Bartonella Infection in Stray Dogs from Central and Southern Chile (Linares and Puerto Montt)
Vector-Borne and Zoonotic Diseases
Bartonellae are emerging zoonotic vector-borne pathogens causing a broad spectrum of clinical symptoms in humans and animals, including life-threatening endocarditis. Dogs are infected with a wide range of Bartonella species and infection has been reported in free-roaming dogs from various South American countries. We report a high Bartonella seroprevalence in 82 Chilean stray dogs. More than half of the dogs from Linares (72.7%, n = 66) and Puerto Montt (56.2%, n = 16) were seropositive for Bartonella henselae, Bartonella vinsonii ssp. berkhoffii, or Bartonella clarridgeiae with antibody titers ranging from 1:64 to 1:512. Three dogs (3.6%) were PCR positive for Bartonella sp. Partial sequencing of the gltA gene indicated that two dogs were infected with B. henselae, and one with a strain close to Bartonella vinsonii ssp. vinsonii.
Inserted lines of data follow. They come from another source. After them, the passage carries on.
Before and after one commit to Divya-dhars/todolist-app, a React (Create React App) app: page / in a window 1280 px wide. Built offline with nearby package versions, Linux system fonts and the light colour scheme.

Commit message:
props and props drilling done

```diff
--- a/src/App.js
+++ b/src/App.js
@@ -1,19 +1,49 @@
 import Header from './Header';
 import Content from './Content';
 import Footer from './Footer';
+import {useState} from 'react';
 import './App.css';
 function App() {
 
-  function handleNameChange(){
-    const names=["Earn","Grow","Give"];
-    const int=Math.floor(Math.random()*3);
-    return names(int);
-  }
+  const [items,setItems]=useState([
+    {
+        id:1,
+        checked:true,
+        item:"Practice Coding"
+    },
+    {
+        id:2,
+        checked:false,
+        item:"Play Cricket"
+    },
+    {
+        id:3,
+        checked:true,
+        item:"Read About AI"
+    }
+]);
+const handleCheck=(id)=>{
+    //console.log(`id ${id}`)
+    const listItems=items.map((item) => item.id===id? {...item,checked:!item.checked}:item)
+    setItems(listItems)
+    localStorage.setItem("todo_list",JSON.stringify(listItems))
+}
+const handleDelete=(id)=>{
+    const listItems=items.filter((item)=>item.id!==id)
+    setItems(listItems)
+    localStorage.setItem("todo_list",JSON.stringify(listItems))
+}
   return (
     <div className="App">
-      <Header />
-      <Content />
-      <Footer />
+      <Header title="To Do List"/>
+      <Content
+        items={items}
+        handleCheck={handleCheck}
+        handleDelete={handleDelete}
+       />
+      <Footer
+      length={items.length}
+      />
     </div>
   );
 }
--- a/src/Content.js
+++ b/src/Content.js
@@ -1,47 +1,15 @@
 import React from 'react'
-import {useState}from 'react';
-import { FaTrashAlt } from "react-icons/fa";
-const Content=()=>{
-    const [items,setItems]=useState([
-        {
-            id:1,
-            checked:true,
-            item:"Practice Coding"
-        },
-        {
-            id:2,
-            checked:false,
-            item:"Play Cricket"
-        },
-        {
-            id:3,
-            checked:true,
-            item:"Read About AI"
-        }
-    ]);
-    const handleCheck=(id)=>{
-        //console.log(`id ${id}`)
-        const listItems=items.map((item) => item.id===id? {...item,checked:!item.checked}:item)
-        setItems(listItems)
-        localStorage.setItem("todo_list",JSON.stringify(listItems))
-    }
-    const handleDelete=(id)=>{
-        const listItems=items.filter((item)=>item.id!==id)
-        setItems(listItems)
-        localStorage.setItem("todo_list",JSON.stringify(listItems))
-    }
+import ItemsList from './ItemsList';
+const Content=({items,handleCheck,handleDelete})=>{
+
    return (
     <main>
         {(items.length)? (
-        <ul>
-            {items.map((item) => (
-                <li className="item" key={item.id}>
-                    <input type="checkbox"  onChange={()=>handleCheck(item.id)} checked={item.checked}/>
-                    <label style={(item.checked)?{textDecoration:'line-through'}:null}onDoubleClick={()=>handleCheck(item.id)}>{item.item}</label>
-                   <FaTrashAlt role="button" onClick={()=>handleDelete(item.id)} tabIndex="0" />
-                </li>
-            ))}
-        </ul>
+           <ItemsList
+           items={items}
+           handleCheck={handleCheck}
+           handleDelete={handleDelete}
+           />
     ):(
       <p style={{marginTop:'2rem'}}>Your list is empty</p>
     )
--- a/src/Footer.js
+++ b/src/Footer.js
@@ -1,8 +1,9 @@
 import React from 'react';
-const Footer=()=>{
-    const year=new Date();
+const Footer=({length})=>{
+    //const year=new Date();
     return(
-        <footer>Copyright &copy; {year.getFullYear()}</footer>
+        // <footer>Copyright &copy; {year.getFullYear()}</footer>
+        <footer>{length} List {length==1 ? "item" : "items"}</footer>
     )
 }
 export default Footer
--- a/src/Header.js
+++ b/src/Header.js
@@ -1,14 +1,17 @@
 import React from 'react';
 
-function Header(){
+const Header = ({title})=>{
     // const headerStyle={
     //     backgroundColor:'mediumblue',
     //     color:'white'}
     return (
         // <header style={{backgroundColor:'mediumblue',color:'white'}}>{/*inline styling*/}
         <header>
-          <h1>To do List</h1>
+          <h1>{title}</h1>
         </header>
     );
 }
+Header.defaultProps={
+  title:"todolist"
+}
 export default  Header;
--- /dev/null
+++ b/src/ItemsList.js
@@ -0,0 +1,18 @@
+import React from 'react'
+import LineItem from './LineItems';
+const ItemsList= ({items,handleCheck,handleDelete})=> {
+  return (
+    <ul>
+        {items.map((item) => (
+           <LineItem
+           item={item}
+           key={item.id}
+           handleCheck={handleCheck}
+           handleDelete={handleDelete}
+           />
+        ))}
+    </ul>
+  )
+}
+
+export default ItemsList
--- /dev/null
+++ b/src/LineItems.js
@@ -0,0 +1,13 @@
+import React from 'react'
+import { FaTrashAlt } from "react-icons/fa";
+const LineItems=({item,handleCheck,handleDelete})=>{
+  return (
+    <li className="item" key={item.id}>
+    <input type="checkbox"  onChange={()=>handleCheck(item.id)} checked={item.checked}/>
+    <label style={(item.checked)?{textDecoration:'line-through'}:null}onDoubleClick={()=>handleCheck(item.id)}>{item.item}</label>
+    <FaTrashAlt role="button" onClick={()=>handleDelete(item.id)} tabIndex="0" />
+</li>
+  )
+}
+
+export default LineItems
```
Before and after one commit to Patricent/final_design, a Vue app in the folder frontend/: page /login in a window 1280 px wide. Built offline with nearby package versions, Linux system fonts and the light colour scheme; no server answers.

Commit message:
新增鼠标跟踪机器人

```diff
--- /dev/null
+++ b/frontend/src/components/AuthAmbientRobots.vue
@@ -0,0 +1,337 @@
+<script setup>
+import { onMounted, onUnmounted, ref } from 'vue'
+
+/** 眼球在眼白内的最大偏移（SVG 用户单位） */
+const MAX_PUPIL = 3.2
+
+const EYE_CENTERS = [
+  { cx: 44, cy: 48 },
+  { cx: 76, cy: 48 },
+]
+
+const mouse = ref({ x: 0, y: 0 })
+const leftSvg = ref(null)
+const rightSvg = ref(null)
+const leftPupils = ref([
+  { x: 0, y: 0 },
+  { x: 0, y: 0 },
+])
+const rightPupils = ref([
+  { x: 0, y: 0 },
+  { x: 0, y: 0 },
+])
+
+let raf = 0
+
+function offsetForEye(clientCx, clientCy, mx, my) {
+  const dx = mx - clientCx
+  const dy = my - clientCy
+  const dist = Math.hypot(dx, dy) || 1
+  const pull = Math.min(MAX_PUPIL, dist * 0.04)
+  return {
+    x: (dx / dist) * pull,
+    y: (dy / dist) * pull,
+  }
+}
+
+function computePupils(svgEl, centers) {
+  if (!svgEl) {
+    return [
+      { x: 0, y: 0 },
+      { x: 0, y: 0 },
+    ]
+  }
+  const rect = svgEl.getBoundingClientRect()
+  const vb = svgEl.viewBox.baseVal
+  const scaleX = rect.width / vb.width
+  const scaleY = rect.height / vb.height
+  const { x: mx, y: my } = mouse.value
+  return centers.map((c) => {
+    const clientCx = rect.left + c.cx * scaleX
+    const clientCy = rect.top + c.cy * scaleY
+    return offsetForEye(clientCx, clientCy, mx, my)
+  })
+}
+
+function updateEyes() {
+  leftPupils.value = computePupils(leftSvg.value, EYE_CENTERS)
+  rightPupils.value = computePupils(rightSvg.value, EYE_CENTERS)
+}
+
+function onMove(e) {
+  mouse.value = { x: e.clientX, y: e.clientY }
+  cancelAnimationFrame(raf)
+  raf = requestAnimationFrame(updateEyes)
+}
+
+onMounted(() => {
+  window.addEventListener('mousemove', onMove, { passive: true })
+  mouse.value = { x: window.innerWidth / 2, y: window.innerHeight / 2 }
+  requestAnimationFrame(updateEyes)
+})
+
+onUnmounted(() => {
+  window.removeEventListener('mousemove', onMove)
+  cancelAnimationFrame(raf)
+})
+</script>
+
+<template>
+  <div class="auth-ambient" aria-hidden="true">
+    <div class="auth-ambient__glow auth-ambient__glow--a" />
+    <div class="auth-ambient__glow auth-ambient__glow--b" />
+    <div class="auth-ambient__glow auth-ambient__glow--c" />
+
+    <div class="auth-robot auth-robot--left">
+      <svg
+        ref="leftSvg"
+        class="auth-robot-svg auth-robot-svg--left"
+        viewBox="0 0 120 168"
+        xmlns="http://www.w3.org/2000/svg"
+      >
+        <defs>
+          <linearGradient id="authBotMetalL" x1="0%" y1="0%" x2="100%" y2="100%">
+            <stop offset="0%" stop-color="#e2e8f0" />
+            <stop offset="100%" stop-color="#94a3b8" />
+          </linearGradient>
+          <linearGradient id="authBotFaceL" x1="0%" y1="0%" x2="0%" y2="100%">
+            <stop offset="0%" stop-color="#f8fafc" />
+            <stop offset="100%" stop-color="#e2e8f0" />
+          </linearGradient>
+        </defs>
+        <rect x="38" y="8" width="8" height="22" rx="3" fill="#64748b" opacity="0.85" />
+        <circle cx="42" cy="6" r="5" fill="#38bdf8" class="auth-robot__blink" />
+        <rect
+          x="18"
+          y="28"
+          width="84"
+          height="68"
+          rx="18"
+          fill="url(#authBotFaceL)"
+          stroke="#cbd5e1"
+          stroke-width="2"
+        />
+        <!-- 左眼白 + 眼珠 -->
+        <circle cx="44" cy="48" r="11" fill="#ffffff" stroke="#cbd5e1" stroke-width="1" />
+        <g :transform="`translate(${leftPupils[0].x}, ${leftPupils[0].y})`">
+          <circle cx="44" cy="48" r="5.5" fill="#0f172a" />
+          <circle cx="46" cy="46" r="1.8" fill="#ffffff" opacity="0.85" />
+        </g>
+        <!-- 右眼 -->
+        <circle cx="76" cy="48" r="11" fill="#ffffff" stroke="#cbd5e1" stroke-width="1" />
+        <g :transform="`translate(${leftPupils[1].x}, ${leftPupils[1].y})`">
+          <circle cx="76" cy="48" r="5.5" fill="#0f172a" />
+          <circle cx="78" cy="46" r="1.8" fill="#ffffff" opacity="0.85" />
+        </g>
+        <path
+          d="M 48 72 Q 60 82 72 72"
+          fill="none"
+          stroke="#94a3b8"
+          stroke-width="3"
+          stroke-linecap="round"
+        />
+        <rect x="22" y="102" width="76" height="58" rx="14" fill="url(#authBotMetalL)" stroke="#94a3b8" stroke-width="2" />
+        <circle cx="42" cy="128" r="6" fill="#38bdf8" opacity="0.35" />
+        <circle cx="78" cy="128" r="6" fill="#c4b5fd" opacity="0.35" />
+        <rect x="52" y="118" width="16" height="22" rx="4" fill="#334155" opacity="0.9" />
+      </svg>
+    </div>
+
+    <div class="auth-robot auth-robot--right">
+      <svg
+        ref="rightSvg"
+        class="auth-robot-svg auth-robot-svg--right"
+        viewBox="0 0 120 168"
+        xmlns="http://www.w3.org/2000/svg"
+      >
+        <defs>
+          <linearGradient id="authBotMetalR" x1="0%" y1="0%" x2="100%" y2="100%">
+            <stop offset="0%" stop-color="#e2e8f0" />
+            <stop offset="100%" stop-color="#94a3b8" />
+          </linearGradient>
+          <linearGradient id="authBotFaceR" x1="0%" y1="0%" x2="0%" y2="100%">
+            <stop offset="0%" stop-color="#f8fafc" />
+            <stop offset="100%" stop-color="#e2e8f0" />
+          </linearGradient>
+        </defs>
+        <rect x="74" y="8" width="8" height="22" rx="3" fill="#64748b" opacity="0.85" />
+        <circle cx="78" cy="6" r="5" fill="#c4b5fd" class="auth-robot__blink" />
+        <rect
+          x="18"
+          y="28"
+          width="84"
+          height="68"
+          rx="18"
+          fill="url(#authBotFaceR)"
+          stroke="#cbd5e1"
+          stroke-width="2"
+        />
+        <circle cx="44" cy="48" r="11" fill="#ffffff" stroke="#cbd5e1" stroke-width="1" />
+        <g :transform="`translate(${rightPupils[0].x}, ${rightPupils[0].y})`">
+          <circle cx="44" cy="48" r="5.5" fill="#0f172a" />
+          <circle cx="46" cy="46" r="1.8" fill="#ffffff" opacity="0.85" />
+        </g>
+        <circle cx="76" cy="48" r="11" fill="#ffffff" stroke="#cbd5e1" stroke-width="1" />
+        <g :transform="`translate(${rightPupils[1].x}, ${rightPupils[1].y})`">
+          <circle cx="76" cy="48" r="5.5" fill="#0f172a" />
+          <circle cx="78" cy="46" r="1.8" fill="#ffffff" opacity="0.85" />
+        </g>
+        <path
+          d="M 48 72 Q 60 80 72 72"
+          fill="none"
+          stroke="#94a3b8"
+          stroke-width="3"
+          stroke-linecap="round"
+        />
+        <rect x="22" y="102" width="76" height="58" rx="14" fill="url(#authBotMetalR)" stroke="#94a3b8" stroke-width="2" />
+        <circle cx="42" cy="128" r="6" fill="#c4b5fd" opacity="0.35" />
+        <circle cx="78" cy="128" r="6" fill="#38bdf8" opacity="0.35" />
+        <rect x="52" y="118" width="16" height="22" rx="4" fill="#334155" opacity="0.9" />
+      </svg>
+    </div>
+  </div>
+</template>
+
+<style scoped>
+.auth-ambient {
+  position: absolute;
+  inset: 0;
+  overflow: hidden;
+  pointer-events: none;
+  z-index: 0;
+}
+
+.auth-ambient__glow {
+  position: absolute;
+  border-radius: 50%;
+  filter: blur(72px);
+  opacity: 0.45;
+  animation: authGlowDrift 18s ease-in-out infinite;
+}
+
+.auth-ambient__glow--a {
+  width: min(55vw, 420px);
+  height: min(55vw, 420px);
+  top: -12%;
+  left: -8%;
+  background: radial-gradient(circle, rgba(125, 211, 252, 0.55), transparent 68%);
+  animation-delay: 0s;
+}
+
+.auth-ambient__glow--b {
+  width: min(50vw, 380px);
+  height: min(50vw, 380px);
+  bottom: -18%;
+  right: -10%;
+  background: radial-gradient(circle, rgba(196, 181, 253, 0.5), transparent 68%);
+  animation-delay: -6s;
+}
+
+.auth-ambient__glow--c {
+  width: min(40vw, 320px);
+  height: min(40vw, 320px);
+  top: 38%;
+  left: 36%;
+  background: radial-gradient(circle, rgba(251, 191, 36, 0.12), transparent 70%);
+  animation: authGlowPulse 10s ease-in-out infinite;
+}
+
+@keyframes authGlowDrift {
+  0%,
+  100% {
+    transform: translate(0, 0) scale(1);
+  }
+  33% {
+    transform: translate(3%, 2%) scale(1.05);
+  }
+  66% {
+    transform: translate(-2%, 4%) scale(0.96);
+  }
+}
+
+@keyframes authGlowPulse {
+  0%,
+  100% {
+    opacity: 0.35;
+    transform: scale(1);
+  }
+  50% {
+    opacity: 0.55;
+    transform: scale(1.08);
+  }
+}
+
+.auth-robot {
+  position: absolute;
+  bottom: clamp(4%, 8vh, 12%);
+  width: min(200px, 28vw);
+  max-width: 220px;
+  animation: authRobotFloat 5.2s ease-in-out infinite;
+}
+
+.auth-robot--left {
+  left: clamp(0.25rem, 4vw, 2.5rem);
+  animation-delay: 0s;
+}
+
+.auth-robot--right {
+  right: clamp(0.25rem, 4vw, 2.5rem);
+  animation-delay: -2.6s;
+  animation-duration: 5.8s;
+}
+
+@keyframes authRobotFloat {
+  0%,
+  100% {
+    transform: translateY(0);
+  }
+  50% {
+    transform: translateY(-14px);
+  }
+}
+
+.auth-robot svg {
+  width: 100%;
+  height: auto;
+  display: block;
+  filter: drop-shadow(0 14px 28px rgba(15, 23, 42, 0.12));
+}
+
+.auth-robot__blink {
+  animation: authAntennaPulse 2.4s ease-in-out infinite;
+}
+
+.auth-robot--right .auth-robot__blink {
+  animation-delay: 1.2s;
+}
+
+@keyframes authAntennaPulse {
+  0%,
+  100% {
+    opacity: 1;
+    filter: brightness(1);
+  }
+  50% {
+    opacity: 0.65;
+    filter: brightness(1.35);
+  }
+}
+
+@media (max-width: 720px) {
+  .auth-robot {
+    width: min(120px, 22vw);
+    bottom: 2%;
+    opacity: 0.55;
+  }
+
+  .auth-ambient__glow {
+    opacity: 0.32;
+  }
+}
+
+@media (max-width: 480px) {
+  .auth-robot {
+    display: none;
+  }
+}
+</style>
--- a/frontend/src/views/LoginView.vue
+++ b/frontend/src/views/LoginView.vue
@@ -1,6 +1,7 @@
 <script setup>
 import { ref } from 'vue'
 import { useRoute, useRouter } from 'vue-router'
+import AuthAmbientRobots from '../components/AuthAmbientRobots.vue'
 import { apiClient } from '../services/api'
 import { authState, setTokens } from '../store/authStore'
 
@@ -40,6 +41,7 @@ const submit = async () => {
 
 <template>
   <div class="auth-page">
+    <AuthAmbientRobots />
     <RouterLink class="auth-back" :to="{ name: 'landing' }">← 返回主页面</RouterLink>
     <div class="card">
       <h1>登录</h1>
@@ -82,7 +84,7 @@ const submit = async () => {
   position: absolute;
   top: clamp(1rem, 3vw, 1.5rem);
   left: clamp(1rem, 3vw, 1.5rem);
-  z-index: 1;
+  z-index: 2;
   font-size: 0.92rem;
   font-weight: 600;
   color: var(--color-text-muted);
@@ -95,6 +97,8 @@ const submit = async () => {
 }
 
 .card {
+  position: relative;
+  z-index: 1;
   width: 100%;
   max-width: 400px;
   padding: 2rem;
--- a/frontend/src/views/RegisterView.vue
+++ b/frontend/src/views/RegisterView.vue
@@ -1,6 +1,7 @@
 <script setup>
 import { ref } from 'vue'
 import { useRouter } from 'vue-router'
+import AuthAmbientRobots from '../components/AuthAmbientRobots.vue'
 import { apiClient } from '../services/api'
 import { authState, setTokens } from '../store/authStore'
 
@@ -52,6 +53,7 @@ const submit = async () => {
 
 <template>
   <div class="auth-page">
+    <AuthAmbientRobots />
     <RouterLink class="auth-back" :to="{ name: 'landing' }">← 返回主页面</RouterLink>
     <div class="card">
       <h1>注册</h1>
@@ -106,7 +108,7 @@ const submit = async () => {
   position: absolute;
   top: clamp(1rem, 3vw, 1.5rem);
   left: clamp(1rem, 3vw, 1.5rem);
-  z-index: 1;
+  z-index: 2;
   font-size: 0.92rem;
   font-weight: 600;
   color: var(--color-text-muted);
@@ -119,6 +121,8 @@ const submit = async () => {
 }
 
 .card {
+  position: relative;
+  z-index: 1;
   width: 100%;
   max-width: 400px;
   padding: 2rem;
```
Exposure to Bartonella species was common in stray Chilean dogs, as for other South American countries, likely associated with heavy ectoparasite infestation.
Bartonella, serology, PCR, dogs, Chile